I won't go into all the evidence that persuades some scientists that this is the case. But it includes physical conditions like our mostly hairless bodies and the relatively large head-to-body ratio that mature primates lose; and it includes psychological conditions like the persisting desire to learn (which other primates lose at an early age), and the lifelong need many of us have for a stern but loving "parent figure." You can extrapolate the political and religious implications there yourself.
Adulthood for humans has been generally summarized for most of us in the biblical verse from 1 Corinthians: "When I was a child, I spake as a child, I understood as a child, I thought as a child; but when I became a man, I put away childish things." I don't know about you, but I raised two children, and was amazed -- horrified, actually -- at how the process of indoctrination we call "growing up" amounted to encouraging our kids, with materialistic carrots and sticks, to put away their curiosity, their eagerness to question, their desire to understand everything, their undisciplined but eager creativity. They retained some of it, of course, despite the best efforts of a politically driven education system, and remain maladjusted to that extent.
But what was picked up in place of what was put away? Is an adult just a non-child, one who has put aside the things that make humans interesting? The discourse in 1 Corinthians avoids that question; the next verse begins, "For now we see as through a glass, darkly." Indeed. Change the subject.
Back to "Operation Migration": Does it work? The short answer is yes; we won't know the long answer for a long time. Winter before last, a sedge of whooping cranes followed the funny little airplane all the way to a winter ground in Florida -- 30-mile days, with cooperating farmers lined up all the way -- and made it back to a Wisconsin breeding area for the summer. The population should grow, with the cranes taking care of one egg and humans taking care of the other. Theoretically, the mature whoopers will eventually take over for the airplane, and if their Florida home doesn't get subdivided, they might even begin to thrive again.
So there is something that works, sort of -- for cranes. I am Homo sapiens sapiens, thinking, thinking about how we might invest our big brains to help ourselves the way we are able to help the cranes. Well, my analogy just cracked, I think; I was about to say: "the way we are able to help the cranes invest their big wings in a fundamentally incomprehensible (some might say ridiculous) transcontinental flight to breed in a cold place they won't stay in long before flying back. ..." Is the adult state of Homo sapiens sapiens going to be something like that? Something that -- cranish? It's worked for the cranes for a long time. Does it matter that it is only beautiful?
The cranish people at least provide an alternative of sorts. Should I, should we, continue to follow these serious alpha types who thrust themselves upon us, insist that we let them lead, but whose sense of adulthood seems to be St. Paul crossed with the playground bully we learned as children to edge our way around? Or should we hang with cranish people who apply wonderful imagination to ideas for saving cranes from the rest of us? Between those extremes, who should we look to -- where is "the superman," the "ubermensch," the "oversoul"? Where do we go for the next us?

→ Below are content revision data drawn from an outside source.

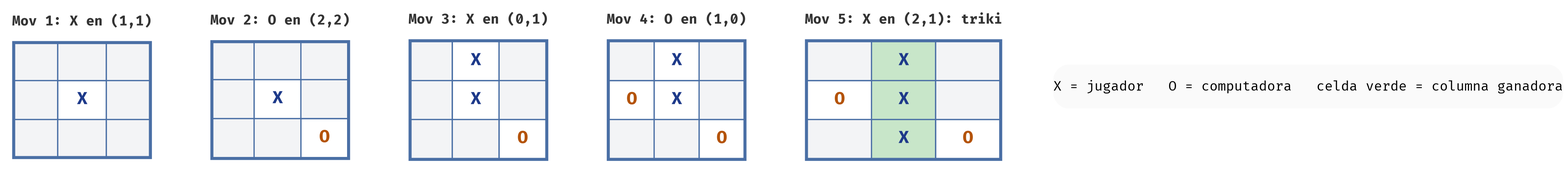
Earlier version of the Graphviz export manual/assets/partida_secuencia.png (carobayod/Triqui). Its source is kept beside it as manual/assets/partida_secuencia.dot.
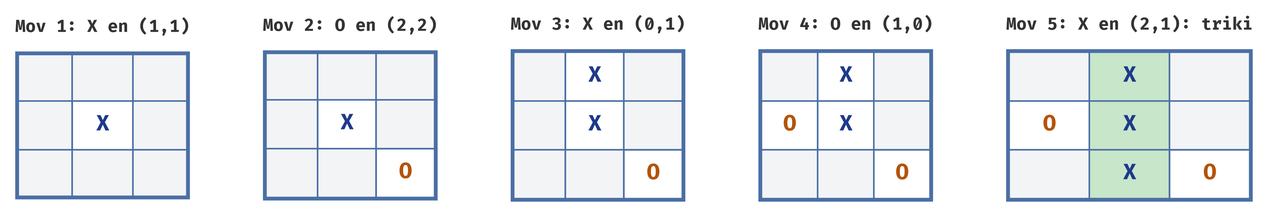
Above is the later version.

Commit message:
Arregla el repaso (a/b/c dejan de ser sublista) y agranda los tableros de la secuencia

Change to the diagram source:
```diff
@@ -12,8 +12,4 @@
     n1 -> n2 [style=invis];
     n2 -> n3 [style=invis];
     n3 -> n4 [style=invis];
-    nota [label="X = jugador   O = computadora   celda verde = columna ganadora",
-         shape=box, style="rounded,filled", fillcolor="#fafafa", color="#bbbbbb",
-         shape=plaintext, fontname="Fira Code", fontsize=11];
-    n4 -> nota [style=invis];
 }
```
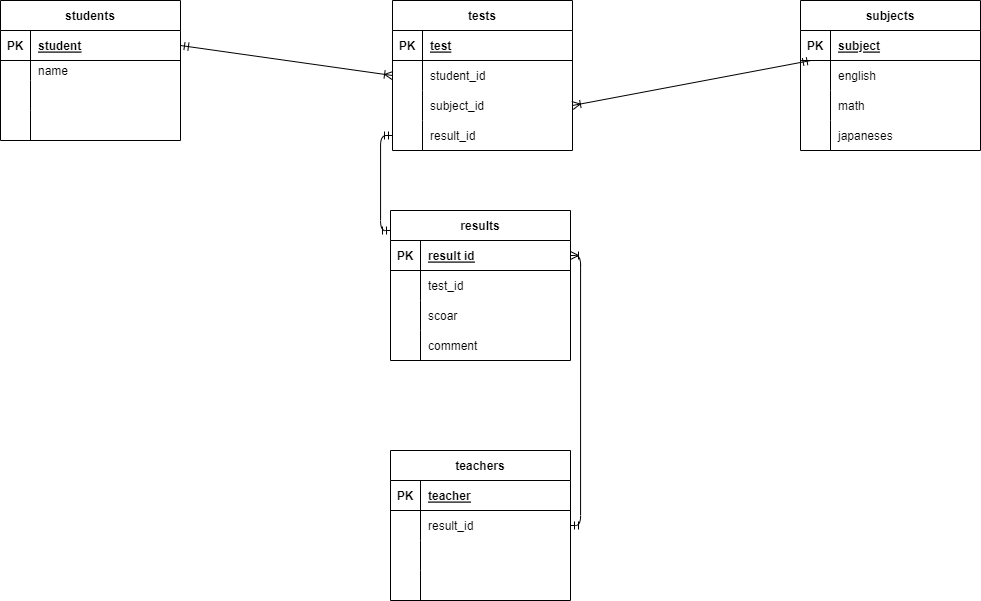
This is .drawio.png from piyotaro3/date-base, a draw.io export, as it was before one commit. Source tidied: cells renumbered, new cells last; positions are measured from the earlier drawing's top-left corner, leaving out a move shared by most shapes.
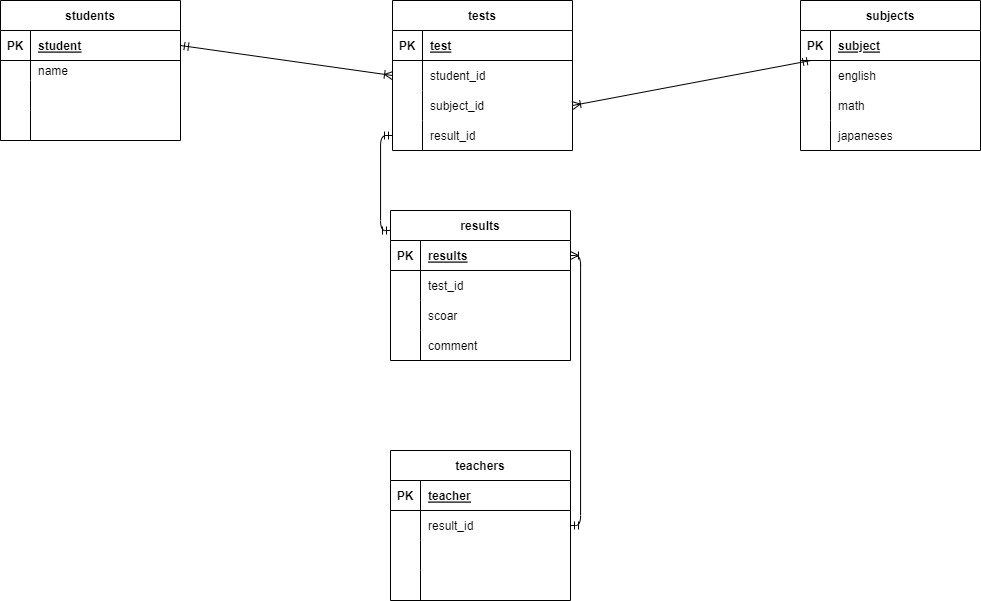
The same file after the commit.

Diff of the diagram source:
```diff
@@ -131,7 +131,7 @@
     <mxCell id="44" value="PK" style="shape=partialRectangle;fillColor=none;top=0;left=0;bottom=0;right=0;fontStyle=1;overflow=hidden;" parent="43" vertex="1">
       <mxGeometry width="30" height="30" as="geometry" />
     </mxCell>
-    <mxCell id="45" value="result id" style="shape=partialRectangle;fillColor=none;top=0;left=0;bottom=0;right=0;align=left;spacingLeft=6;fontStyle=5;overflow=hidden;" parent="43" vertex="1">
+    <mxCell id="45" value="results" style="shape=partialRectangle;fillColor=none;top=0;left=0;bottom=0;right=0;align=left;spacingLeft=6;fontStyle=5;overflow=hidden;" parent="43" vertex="1">
       <mxGeometry x="30" width="150" height="30" as="geometry" />
     </mxCell>
     <mxCell id="46" style="shape=tableRow;horizontal=0;startSize=0;swimlaneHead=0;swimlaneBody=0;fillColor=none;top=0;left=0;right=0;bottom=0;" parent="42" vertex="1">
```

Maybe Paul Simon said it best: Still cranish, after all these years.